Gartner released its quarterly OS report. Roberta Cozza, principal research analyst of the firm said, “Android benefited from more mass-market offerings, a weaker competitive environment and the lack of exciting new products on alternative operating systems such as Windows Phone 7 and RIM.” Cozza said, “Apple’s iOS market share suffered from delayed purchases as consumers waited for the new iPhone. Continued pressure is impacting RIM’s performance, and its smartphone share reached its lowest point so far in the U.S. market, where it dropped to 10 percent.”

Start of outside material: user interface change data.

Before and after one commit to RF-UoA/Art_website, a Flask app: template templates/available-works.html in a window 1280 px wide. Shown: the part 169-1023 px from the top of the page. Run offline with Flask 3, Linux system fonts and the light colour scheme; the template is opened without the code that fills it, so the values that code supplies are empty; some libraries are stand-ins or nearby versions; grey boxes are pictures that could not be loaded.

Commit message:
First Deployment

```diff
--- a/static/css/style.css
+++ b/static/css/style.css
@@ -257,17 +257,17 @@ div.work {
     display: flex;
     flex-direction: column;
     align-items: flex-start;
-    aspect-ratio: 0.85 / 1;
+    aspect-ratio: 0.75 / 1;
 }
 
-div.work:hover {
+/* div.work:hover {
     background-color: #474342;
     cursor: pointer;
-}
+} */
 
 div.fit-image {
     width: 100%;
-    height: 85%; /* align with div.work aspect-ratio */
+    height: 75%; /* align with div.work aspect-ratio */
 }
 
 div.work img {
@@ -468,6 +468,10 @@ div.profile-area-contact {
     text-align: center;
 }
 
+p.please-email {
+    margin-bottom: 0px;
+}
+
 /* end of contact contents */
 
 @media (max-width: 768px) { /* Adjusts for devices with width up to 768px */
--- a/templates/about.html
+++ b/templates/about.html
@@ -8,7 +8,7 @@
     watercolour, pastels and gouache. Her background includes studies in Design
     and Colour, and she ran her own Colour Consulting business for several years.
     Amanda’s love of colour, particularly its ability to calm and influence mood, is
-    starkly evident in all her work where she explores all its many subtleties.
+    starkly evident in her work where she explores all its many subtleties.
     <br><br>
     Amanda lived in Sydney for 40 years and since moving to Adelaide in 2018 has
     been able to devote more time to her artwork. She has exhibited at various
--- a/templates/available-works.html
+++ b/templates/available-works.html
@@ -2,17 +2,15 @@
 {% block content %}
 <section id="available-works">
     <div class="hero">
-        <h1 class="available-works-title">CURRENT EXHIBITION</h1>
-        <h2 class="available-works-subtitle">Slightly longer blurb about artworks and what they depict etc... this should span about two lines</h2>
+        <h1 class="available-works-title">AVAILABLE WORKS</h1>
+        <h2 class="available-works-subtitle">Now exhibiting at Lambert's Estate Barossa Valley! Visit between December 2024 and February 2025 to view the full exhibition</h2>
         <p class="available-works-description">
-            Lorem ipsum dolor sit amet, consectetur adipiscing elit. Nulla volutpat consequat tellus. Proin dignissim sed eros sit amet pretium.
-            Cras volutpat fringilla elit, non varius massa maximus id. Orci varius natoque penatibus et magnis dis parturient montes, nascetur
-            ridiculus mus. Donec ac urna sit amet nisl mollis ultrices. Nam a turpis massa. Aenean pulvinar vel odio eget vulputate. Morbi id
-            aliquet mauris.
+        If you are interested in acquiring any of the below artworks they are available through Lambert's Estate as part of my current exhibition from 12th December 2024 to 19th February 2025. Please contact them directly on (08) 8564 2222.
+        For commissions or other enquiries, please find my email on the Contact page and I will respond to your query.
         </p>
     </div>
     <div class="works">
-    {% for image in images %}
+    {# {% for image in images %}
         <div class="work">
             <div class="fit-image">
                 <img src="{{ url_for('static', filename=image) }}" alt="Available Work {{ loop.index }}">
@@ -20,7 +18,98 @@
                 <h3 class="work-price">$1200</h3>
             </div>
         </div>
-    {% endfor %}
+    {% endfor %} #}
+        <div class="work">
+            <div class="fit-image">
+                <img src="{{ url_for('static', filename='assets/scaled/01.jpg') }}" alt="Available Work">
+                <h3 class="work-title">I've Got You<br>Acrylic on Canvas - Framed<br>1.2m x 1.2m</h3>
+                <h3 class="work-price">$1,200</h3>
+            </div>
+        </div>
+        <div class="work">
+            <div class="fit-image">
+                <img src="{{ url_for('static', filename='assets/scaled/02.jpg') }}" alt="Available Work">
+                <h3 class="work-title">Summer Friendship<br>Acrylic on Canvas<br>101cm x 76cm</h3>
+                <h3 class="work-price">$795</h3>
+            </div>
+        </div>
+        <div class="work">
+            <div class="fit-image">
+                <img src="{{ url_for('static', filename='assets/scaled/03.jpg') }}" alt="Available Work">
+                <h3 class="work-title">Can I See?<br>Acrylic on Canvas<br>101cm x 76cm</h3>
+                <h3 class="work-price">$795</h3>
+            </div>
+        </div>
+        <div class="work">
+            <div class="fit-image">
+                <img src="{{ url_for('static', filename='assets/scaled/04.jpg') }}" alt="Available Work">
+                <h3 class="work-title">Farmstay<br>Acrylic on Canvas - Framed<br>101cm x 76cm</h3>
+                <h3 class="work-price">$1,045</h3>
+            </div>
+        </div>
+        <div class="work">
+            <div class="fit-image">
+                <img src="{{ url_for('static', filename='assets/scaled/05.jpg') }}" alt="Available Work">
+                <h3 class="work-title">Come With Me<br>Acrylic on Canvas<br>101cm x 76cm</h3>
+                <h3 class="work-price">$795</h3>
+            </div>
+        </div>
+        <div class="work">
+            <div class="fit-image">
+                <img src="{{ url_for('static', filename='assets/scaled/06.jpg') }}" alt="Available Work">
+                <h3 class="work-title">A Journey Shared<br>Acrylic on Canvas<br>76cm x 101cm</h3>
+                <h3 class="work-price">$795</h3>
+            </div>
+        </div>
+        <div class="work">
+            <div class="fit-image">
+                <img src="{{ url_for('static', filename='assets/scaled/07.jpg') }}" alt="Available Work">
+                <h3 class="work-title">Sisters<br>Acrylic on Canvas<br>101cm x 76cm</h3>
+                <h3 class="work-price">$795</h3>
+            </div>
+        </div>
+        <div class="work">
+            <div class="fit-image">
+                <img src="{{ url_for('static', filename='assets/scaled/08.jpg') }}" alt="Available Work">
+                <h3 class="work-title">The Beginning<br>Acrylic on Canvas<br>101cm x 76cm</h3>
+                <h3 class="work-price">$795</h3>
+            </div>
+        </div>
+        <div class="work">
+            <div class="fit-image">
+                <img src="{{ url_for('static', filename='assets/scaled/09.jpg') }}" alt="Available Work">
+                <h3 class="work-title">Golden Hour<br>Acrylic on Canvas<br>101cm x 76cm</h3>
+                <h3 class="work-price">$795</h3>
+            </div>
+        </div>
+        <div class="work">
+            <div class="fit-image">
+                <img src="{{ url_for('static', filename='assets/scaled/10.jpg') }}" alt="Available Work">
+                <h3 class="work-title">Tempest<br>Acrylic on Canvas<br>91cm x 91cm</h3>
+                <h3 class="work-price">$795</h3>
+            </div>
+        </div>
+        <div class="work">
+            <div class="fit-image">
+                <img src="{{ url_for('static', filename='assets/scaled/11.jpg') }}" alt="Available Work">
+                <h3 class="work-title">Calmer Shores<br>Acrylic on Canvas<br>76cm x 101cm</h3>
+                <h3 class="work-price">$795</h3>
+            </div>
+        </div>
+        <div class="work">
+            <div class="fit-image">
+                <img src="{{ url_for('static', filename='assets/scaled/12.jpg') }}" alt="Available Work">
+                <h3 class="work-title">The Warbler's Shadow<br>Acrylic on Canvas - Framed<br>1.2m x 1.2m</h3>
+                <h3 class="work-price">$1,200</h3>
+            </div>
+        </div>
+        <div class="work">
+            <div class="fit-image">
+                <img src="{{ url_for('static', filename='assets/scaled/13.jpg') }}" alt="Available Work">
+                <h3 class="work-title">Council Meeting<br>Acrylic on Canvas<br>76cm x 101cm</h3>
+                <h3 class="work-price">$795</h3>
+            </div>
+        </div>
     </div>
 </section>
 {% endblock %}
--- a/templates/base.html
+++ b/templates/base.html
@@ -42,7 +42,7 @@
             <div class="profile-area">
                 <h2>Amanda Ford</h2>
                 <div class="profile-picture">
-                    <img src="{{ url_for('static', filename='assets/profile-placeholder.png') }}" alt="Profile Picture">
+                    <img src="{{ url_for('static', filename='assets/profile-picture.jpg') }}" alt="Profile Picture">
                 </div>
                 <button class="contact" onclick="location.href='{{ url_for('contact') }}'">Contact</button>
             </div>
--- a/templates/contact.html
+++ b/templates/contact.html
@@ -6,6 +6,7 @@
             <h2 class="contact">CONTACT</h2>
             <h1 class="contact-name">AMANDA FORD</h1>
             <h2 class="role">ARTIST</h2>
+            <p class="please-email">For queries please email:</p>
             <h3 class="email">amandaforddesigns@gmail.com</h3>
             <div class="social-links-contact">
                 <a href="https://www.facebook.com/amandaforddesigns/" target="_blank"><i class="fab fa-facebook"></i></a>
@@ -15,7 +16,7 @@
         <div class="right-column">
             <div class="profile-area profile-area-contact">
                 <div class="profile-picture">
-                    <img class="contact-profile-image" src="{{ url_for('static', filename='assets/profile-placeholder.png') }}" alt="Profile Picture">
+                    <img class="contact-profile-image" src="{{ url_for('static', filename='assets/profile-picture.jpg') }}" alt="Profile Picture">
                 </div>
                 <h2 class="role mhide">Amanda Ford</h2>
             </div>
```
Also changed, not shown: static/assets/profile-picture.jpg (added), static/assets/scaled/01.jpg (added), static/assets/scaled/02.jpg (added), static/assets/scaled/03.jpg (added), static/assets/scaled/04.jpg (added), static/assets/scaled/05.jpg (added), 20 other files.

Nothing in the report was entirely unexpected. Apple’s market share has not grown as quickly as predicted. But Android’s share is based on a number of devices. Apple’s in based on the iPhone alone. Market share means little in terms for profitability, however. Apple makes several hundreds dollars of each iPhone. Some Android devices probably are sold at a loss to gain market share.
What is a bit of a surprise is that the number of IP barriers to the use of Android has risen significantly in the past two quarters. Manufacturers must think enough of the OS that they are willing to risk high royalty fees. There is no other explanation.
Note: Smartphone sales to end users reached 115 million units in the third quarter of 2011, up 42% from the third quarter of 2010, according to Gartner.
Douglas A. McIntyre